At first it was just supposed to be one gig but then a lot of calls started coming in for the band to play live so we kept going. It just morphed from a hired gun gig into a band, which is fine by me. I like being a band guy as opposed to somebody always negotiating a salary.
Were you worried about the fans reactions or comparisons with Johnny Thunders?
It was annoying at first but I got over it. Since I didn’t grow up a Thunders fan I couldn’t understand his cult not embracing the new guy. But ya know it’s silly, I am me and he was him, 2 unique individuals as players and people. I wasn’t really hired to “replace” him but to be the new Dolls guitar player.
It happened when Mick Taylor replaced Brian Jones and then when Ronnie Wood replaced Mick. It becomes The Stones Mach II…but it’s still the Stones. Same with the New York Dolls.
The new songs I’ve written and my role as guitarist with them on the past 2 albums wouldn’t have been the same with a player like Thunders – as I couldn’t have done what he did back in the early 70s.
You got the name “Crazy Truth” from a Bukowski poem, what are some of your favourite books and the last one you read?
I love all Bukowski’s books, Love Is A Dog From Hell, Hot Water Music, Play The Piano Like A Percussion Instrument…etc. I recently finished Confessions Of A Yakusa. I’m now reading the biography of Little Richard.
Do you plan on bringing The Crazy Truth to Europe?
It’s my goal and I’m working on it. It will take some effort but I love playing there because the audiences can be so attentive to your music. It’s different than the USA. I think we’re all a bit jaded over there.
Last but not least, where do you get your cool clothes?

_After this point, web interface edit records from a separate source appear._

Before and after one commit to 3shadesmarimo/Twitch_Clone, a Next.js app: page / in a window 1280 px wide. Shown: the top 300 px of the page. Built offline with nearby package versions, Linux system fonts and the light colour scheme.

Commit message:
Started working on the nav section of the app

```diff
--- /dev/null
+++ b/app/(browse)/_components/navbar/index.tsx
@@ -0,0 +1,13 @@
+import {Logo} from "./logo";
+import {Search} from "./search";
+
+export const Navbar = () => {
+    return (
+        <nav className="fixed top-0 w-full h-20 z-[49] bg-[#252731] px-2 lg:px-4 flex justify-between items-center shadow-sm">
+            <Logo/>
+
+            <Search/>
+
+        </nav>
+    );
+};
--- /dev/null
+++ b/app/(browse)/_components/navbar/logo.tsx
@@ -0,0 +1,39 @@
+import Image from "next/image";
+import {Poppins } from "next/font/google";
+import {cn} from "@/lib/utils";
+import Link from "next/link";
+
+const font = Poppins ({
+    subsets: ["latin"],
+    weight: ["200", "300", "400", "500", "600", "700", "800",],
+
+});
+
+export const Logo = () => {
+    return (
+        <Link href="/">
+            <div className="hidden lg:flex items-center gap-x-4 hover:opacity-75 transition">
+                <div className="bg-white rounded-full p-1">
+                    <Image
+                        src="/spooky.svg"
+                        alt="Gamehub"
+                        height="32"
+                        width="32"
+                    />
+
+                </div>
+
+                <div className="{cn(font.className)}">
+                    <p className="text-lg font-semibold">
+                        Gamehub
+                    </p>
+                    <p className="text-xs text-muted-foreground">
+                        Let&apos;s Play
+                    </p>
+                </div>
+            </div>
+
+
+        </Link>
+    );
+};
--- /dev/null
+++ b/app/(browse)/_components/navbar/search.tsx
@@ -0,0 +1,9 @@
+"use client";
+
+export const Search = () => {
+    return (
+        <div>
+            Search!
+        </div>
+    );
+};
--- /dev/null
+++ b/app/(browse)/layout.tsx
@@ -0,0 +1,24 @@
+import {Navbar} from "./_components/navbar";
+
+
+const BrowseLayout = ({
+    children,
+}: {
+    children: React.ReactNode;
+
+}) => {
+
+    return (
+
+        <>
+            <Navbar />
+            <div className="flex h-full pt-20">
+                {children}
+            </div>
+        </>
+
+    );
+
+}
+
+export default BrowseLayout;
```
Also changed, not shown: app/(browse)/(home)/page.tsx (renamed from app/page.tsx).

Ha. Thrift stores, Daffy’s and sometimes places I can’t afford but you see these beautiful things in other countries when you’re on tour and you just gotta have it!